Work instructions: Only the lines containing "main" belong in the answer; find them in the material below.

Extracted information below:

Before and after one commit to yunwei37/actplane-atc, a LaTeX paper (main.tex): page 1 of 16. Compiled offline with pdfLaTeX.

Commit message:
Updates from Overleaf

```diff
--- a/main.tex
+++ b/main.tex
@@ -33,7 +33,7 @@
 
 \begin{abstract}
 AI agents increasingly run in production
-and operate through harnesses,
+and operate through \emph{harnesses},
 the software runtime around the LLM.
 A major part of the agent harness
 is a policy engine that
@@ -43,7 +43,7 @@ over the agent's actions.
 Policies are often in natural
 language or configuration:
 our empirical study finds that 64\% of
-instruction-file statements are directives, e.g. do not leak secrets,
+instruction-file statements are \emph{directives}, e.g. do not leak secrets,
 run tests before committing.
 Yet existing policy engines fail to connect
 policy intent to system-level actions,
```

End of Extracted information.
Extracted information below:

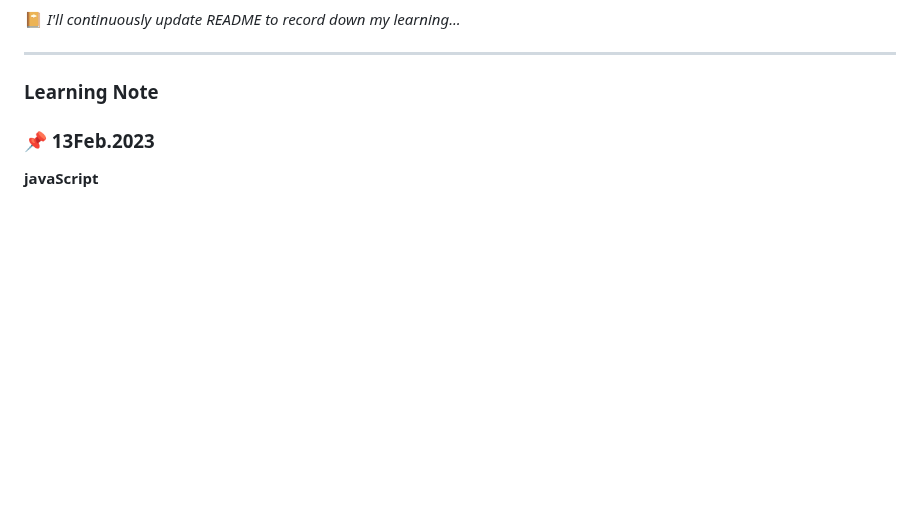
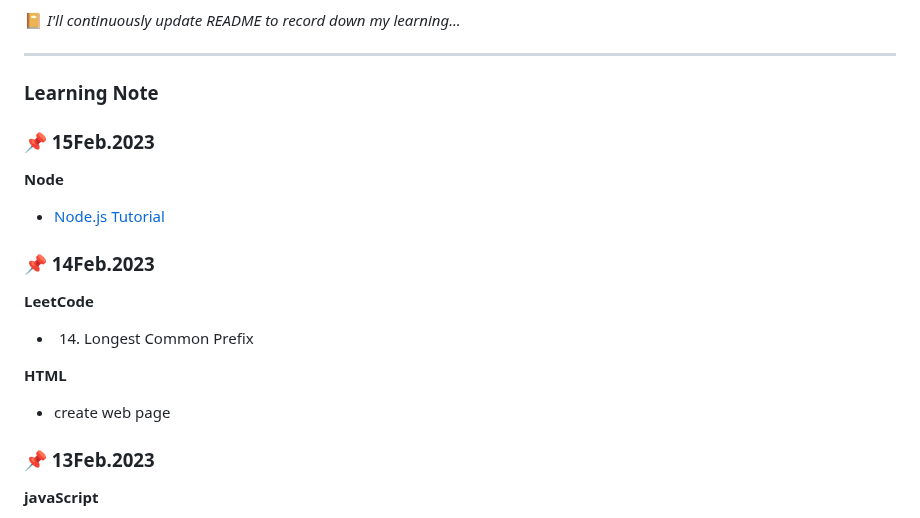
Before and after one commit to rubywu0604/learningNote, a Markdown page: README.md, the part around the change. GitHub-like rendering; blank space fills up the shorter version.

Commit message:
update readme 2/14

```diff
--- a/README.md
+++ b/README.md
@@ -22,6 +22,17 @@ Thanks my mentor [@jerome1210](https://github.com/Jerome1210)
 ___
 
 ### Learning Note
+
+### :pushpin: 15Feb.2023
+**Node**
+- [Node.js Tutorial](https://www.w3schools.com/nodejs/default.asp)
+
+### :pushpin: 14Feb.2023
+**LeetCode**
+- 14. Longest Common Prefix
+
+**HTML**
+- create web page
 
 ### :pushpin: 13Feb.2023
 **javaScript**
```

End of Extracted information.

Response area:
Before and after one commit to yunwei37/actplane-atc, a LaTeX paper (main.tex): page 1 of 16. Compiled offline with pdfLaTeX.
--- a/main.tex
+++ b/main.tex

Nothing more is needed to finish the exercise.